There are two responses to this “problem” of religious and cultural difference. One is to insist that such differences are intrinsically bad or divisive, and to see Islam’s outsized role in public life, at least among some Muslims, as something automatically nefarious. This, in turn, leads some critics of Islam to call for limiting Muslim immigration. But this doesn’t address the fact that most Muslims in France are, in fact, French citizens or will become French citizens. To insist that Muslim citizens give up aspects of their religious identity or observance in order to be fully French, British, Swiss, or Norwegian is only to fuel a cycle of alienation that has no end. Historically, forcing people to be liberal or secular, when they don’t want to be, doesn’t work particularly well.
A liberal society must be able to accommodate different levels of religious observance and different intensities of religious belief. A liberal society can, in fact, survive with a minority that opposes, say, blasphemy or gay marriage—which many Christian Evangelicals also oppose. More than that, a liberal society cannot truly be liberal if it is unable, or unwilling, to allow citizens to express their own personal illiberalism—as long as they do so through legal, democratic channels and within the constitutional frameworks of their countries.
There is no easy “solution,” but to the extent that there is one, it entails a liberalism that accommodates, rather than attempts to snuff out, religious difference and diversity. The approach, then, must be one of promoting religious pluralism over homogeneity. Which brings me back to the American context. There are many reasons that the U.S. has been better able to integrate its Muslim population (including higher levels of educational attainment among American Muslims), but one important factor is that the U.S. has long been more hospitable to public expressions of faith and religiosity, which means that a conservative Muslim need not choose between their American-ness, on one hand, and their Muslim identity, on the other. One can embrace both simultaneously. To ask that American Muslims disavow sharia, without which Muslims cannot partake in religious rituals such as praying, fasting, and charity, as some prominent politicians have called for, risks replacing the relatively successful model of American integration with a French-style demand for assimilation. Such an approach would be a mistake—and it would only heighten the very contradictions and tensions it would ostensibly be attempting to address.
[The economy is] an issue where [Rouhani] has a greater chance of avoiding real gridlock within the system itself.
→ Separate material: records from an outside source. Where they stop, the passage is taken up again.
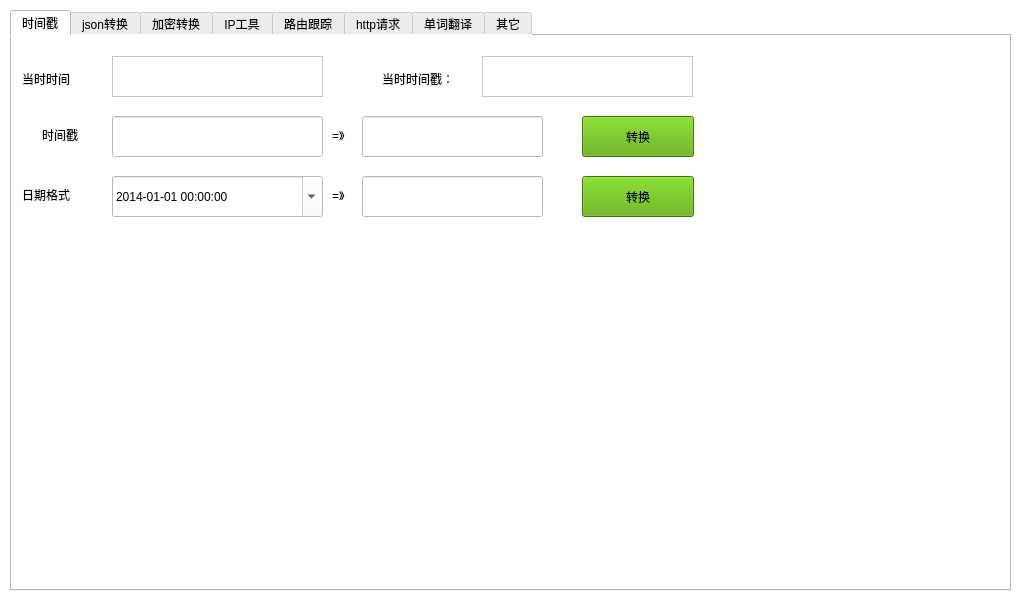
First picture: the form in codertool.ui, repository Iamtong/codertool, before the edit.
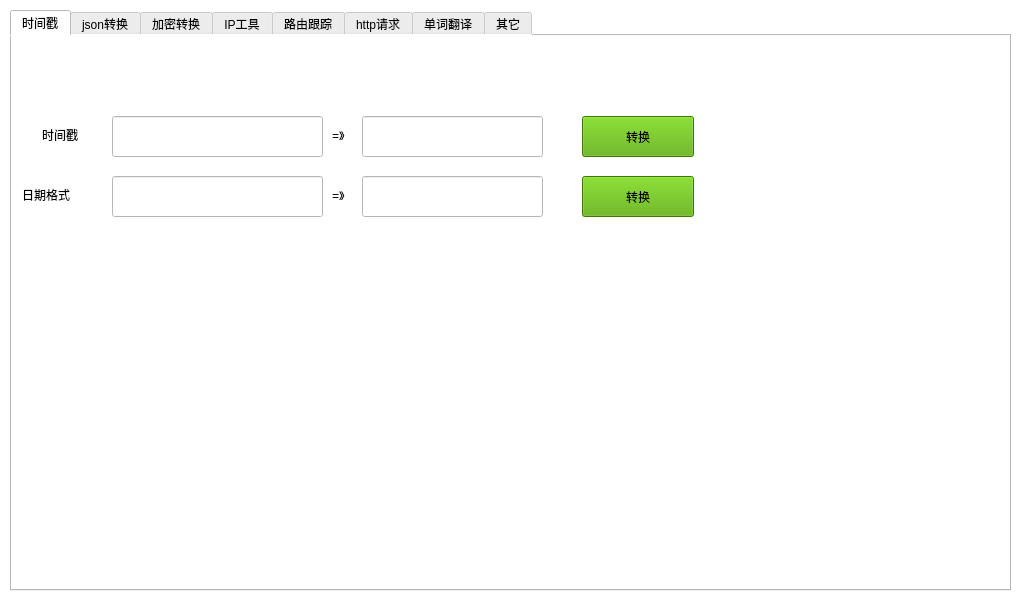
Second picture: the form after the edit. Icons and pictures are not drawn.

Diff of the .ui file:
```diff
--- a/codertool.ui
+++ b/codertool.ui
@@ -43,19 +43,6 @@
      <attribute name="title">
       <string>时间戳</string>
      </attribute>
-     <widget class="QLabel" name="label_2">
-      <property name="geometry">
-       <rect>
-        <x>10</x>
-        <y>27</y>
-        <width>91</width>
-        <height>31</height>
-       </rect>
-      </property>
-      <property name="text">
-       <string>当时时间</string>
-      </property>
-     </widget>
      <widget class="QPushButton" name="push_timetodate">
       <property name="geometry">
        <rect>
@@ -118,45 +105,6 @@
        </rect>
       </property>
      </widget>
-     <widget class="QLabel" name="label_3">
-      <property name="geometry">
-       <rect>
-        <x>370</x>
-        <y>27</y>
-        <width>91</width>
-        <height>31</height>
-       </rect>
-      </property>
-      <property name="text">
-       <string>当时时间戳：</string>
-      </property>
-     </widget>
-     <widget class="QDateTimeEdit" name="dateTime3">
-      <property name="geometry">
-       <rect>
-        <x>100</x>
-        <y>140</y>
-        <width>211</width>
-        <height>41</height>
-       </rect>
-      </property>
-      <property name="dateTime">
-       <datetime>
-        <hour>0</hour>
-        <minute>0</minute>
-        <second>0</second>
-        <year>2014</year>
-        <month>1</month>
-        <day>1</day>
-       </datetime>
-      </property>
-      <property name="displayFormat">
-       <string>yyyy-MM-dd HH:mm:ss</string>
-      </property>
-      <property name="calendarPopup">
-       <bool>true</bool>
-      </property>
-     </widget>
      <widget class="QLabel" name="label_6">
       <property name="geometry">
        <rect>
@@ -183,26 +131,6 @@
        <string>=》</string>
       </property>
      </widget>
-     <widget class="QTextBrowser" name="textBrowser">
-      <property name="geometry">
-       <rect>
-        <x>100</x>
-        <y>20</y>
-        <width>211</width>
-        <height>41</height>
-       </rect>
-      </property>
-     </widget>
-     <widget class="QTextBrowser" name="textBrowser_2">
-      <property name="geometry">
-       <rect>
-        <x>470</x>
-        <y>20</y>
-        <width>211</width>
-        <height>41</height>
-       </rect>
-      </property>
-     </widget>
      <widget class="QLineEdit" name="timestamp2">
       <property name="geometry">
        <rect>
@@ -229,6 +157,16 @@
        <string>转换</string>
       </property>
      </widget>
+     <widget class="QLineEdit" name="dateTime3">
+      <property name="geometry">
+       <rect>
+        <x>100</x>
+        <y>140</y>
+        <width>211</width>
+        <height>41</height>
+       </rect>
+      </property>
+     </widget>
     </widget>
     <widget class="QWidget" name="tab_2">
      <attribute name="title">
```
It’s not nearly as dangerous as taking on issues of political prisoners or trying to open up the political space to those who feel marginalized.